The Dobson brothers, John and James, had established their factory on Scott’s Ln. after a fire destroyed their factory in Sumac Park, where Ridge Ave. and Main St. meet today. Their contract with the Army of the Potomac to provide blankets for Civil War soldiers made them a fortune. At its height the factory employed 11,000 workers. Later Dobson Mills created carpets made with velvet “plush” with the need to import workers from England with experience in working with this material.

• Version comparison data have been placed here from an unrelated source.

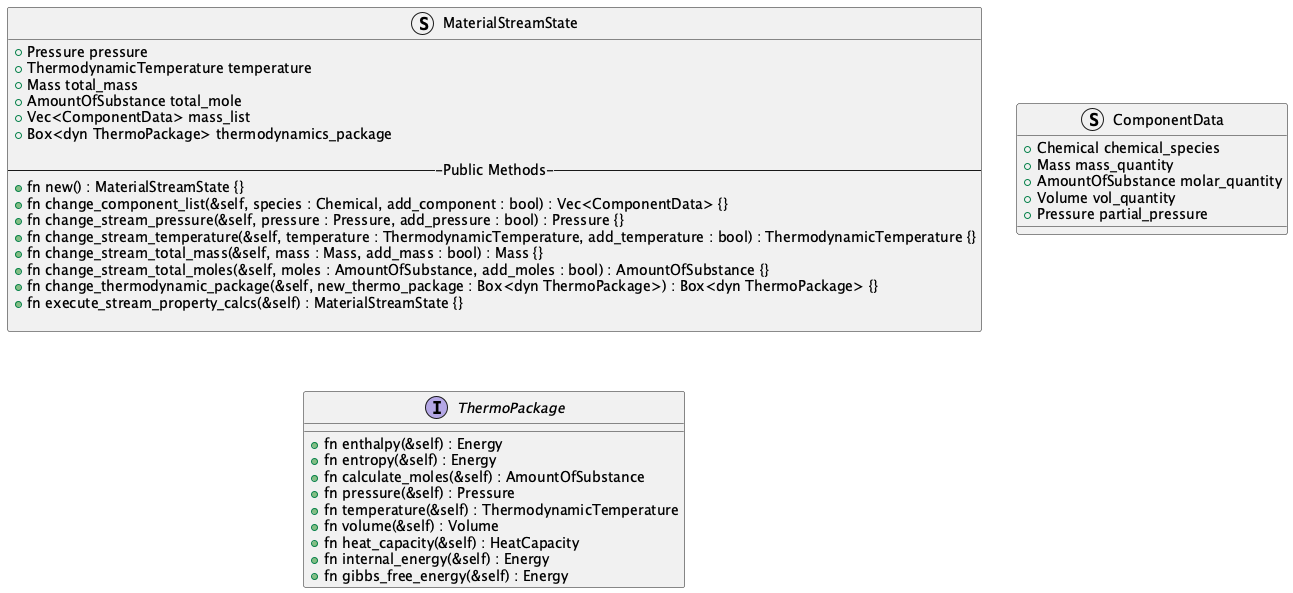
This is thermo-module/thermodynamics_module_class_diagram.png from OSCPS-Project/OSCPS-UML, a PlantUML export, as it was before one commit.
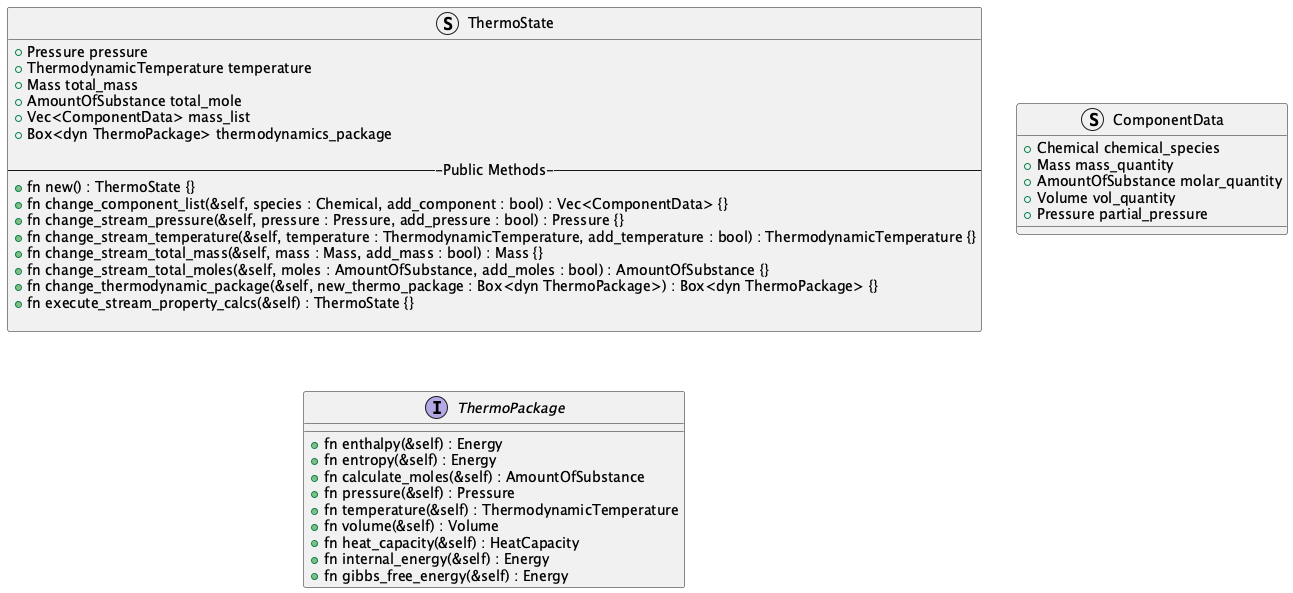
The same file after the commit.

What changed in the source:
```diff
@@ -1,6 +1,6 @@
 @startuml thermodynamics_module_class_diagram
 
-Struct MaterialStreamState {
+Struct ThermoState {
   + Pressure pressure
   + ThermodynamicTemperature temperature
   + Mass total_mass
@@ -9,14 +9,14 @@
   + Box<dyn ThermoPackage> thermodynamics_package
 
   ---Public Methods---
-  + fn new() : MaterialStreamState {}
+  + fn new() : ThermoState {}
   + fn change_component_list(&self, species : Chemical, add_component : bool) : Vec<ComponentData> {}
   + fn change_stream_pressure(&self, pressure : Pressure, add_pressure : bool) : Pressure {}
   + fn change_stream_temperature(&self, temperature : ThermodynamicTemperature, add_temperature : bool) : ThermodynamicTemperature {}
   + fn change_stream_total_mass(&self, mass : Mass, add_mass : bool) : Mass {}
   + fn change_stream_total_moles(&self, moles : AmountOfSubstance, add_moles : bool) : AmountOfSubstance {}
   + fn change_thermodynamic_package(&self, new_thermo_package : Box<dyn ThermoPackage>) : Box<dyn ThermoPackage> {}
-  + fn execute_stream_property_calcs(&self) : MaterialStreamState {}
+  + fn execute_stream_property_calcs(&self) : ThermoState {}
 
 }
 
```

Laurel Hill Cemetery lured laborers from Ireland: the Flynns, Dailys, Kellys and mostly the Murphys whose 13 children intermarried with other Fallsers so that anyone who is not a squatter in East Falls claims a Murphy cousin. Their houses were purchased from the Laurel Hill Company, which owned the surrounding acres. These mostly Irish Catholics worshiped at the Laurel Hill Seminary Chapel until establishing their own church, St. Bridget’s.
The English, namely the Dobsons and Robert Ralston, a tea merchant, undertook the plans for their Episcopalian Church, St. James the Less. Robert Ralston’s estate “Mount Peace” was located at Nicetown Ln., now Hunting Park Ave. and Lamb Tavern Rd., now Clearfield St. Land was purchased from the Laurel Hill Company. It was exactly 21 and a half miles from three other Episcopalian Churches – St. David’s Church in Manayunk, St. Matthew’s in Francisville and St. Luke’s in Germantown. Could this be the distance deemed walkable for worshipers, or perhaps a carriage ride away?
Stores grew up around the area: Tommy Atkinson’s grocery, Manny’s Restaurant and Huey Doren’s Restaurant, Knoll’s homemade ice cream and Bill Garrett’s candy store. Sis & Bill’s Steak Shop (with the pin ball machine in the back room) and Sid’s Steak Shop. Kelpac’s Cleaners, Charlie the Shoemaker, Cook’s Coffee and McKeever’s beer distributor. Tony Amorio the Barber and Woofie’s clothing. Kelley’s Flowers along with Morrison’s Pharmacy and Gene’s Drug Store. Frank’s Food and who could forget the Greasy Spoon? Described as the real life “Happy Days” sitcom, no one locked their doors or knocked when entering. Everyone was considered family.
The Lower Ender’s reunion is planned for this month. Present and former residents (the Taylors, DiStefanos, Marinos, Mazies, Jenkinsons and others,) are planning to gather as they have so often to share memories and probably chalk up the street for a game of “Shooters.” A kind of street Billiards, the game was first played with bottle caps, later ball bearings abandoned by the nearby Budd Plant. “Happy Days“ are here again.